More than 1300 people entered the Anzalone Liszt Election Prediction contest, including elected officials, pollsters, media and mail consultants, high-level campaign staffers, and operatives of all types and stripes. Of the roughly 1300 entrants, our winner is…Joshua Karetny, an aide to U.S. Senator (and ALR client) Sheldon Whitehouse.
Chuck Todd? Nate Silver? Larry Sabato? Those guys are so 2012. Joshua has now established himself as a preeminent political pundit, with a $1000 prize to show for it.
Joshua correctly predicted 26 of 28 races running the gamut from the Presidential race to numerous competitive Senate and House contests. The only two races Joshua missed were Democrat Gary McDowell’s narrow loss to Republican Dan Benishek in Michigan’s 1st Congressional District and Democratic Congressman Mark Critz’s close loss to Republican challenger Keith Rofthfus in Pennsylvania’s 12th CD. While, one other entrant also correctly predicted 26 of 28 races, Joshua’s tie-breaker estimate that NBC News would name an electoral college winner at 11:18 EDT on Election Night was just four minutes behind the actual televised declaration.
The average success rate of entrants was approximately 63%, correctly identifying winners in roughly 18 of the 28 contests.
Entrants in the Northeast (where the mean of correct answers was 18.67) and West (18.25) were the most accurate. Also, entrants who live or work in the D.C. area averaged about one more correct response (18.46) than those outside of the DC area (17.13).

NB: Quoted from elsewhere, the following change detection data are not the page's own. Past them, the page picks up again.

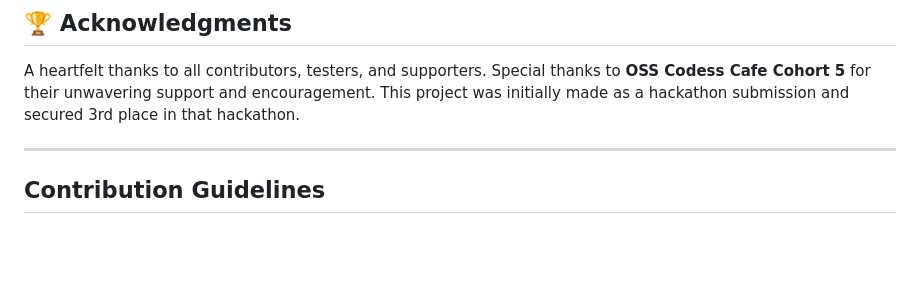
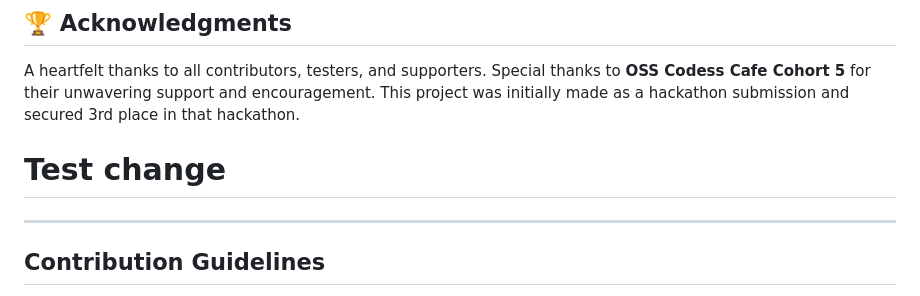
Before and after one commit to Amna-Hassan04/Serenity-Guide, a Markdown page: README.md, the part around the change. Drawn GitHub-style; blank space fills up the shorter version.

```diff
--- a/README.md
+++ b/README.md
@@ -81,6 +81,7 @@ To set up SereniFi on your local machine, follow these steps:
 
 A heartfelt thanks to all contributors, testers, and supporters. Special thanks to **OSS Codess Cafe Cohort 5** for their unwavering support and encouragement. This project was initially made as a hackathon submission and secured 3rd place in that hackathon.
 
+# Test change
 ---
 
 ## Contribution Guidelines
```
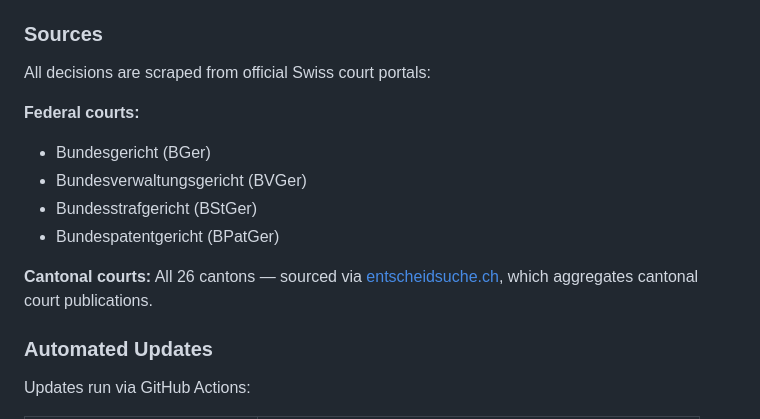
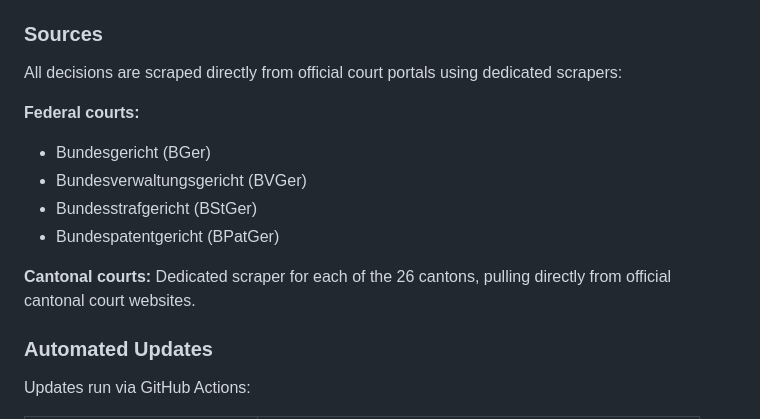
Before and after one commit to jonashertner/caselaw-repo, a Markdown page: README.md, the part around the change. Rendered like a GitHub page.

Commit message:
Clarify data sourced directly from official court portals
Each canton has a dedicated scraper - no reliance on third-party aggregators.

Co-Authored-By: Claude Opus 4.5 <noreply@anthropic.com>

```diff
--- a/README.md
+++ b/README.md
@@ -148,7 +148,7 @@ The database is stored at:
 
 ### Sources
 
-All decisions are scraped from official Swiss court portals:
+All decisions are scraped directly from official court portals using dedicated scrapers:
 
 **Federal courts:**
 - Bundesgericht (BGer)
@@ -157,7 +157,7 @@ All decisions are scraped from official Swiss court portals:
 - Bundespatentgericht (BPatGer)
 
 **Cantonal courts:**
-All 26 cantons — sourced via [entscheidsuche.ch](https://entscheidsuche.ch), which aggregates cantonal court publications.
+Dedicated scraper for each of the 26 cantons, pulling directly from official cantonal court websites.
 
 ### Automated Updates
 
```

Younger entrants (18-24) were the most accurate (18.78) age group, while those 60+ were the least accurate (16.74).
Given that most competitive races broke toward Democrats, it’s not a surprise that Democrats (19.29) guessed more accurately than Republicans (11.26) and Independents (16.13). While Democrats may be tempted to crow about that disparity, they should recall that the ALR contest during the 2010 Republican wave year was won a Republican.
Campaign/party staffers were the most accurate occupational group (19.29) followed by consultants (18.24), students (18.21), employees at issue-based organizations (18.20), those in the media (17.15), and government employees (16.68). Entrants not employed in politics (16.83) predicted roughly 17 of 28 races correctly.
The only wrinkle in the presidential race that surprised most entrants was President Obama carrying the Sunshine State. More than three-in-four entrants (78%) expected Mitt Romney to carry Florida – a state which he ultimately lost by less than one percent.
A majority of entrants correctly predicted every Senate race except for North Dakota’s open seat contest. Only one-third of entrants (32%) believed Democrat Heidi Heitkamp would best Republican Rick Berg – a race Heitkamp won by 3,000 votes.
There were a few more surprises in the House races. A majority of entrants missed the mark on:
• Pennsylvania’s 12th District – 80% believed Democratic incumbent Mark Critz could outlast Republican challenger Keith Rothfus
• Florida’s 18th District – 63% expected Republican lighting rod Allen West to be re-elected over Democrat Patrick Murphy
• Utah’s 4th District -58% predicted Republican Mia Love would oust veteran Democratic incumbent Jim Matheson.
• Michigan’s 1st District – 52% predicted Democrat Gary McDowell would defeat GOP incumbent Dan Benishek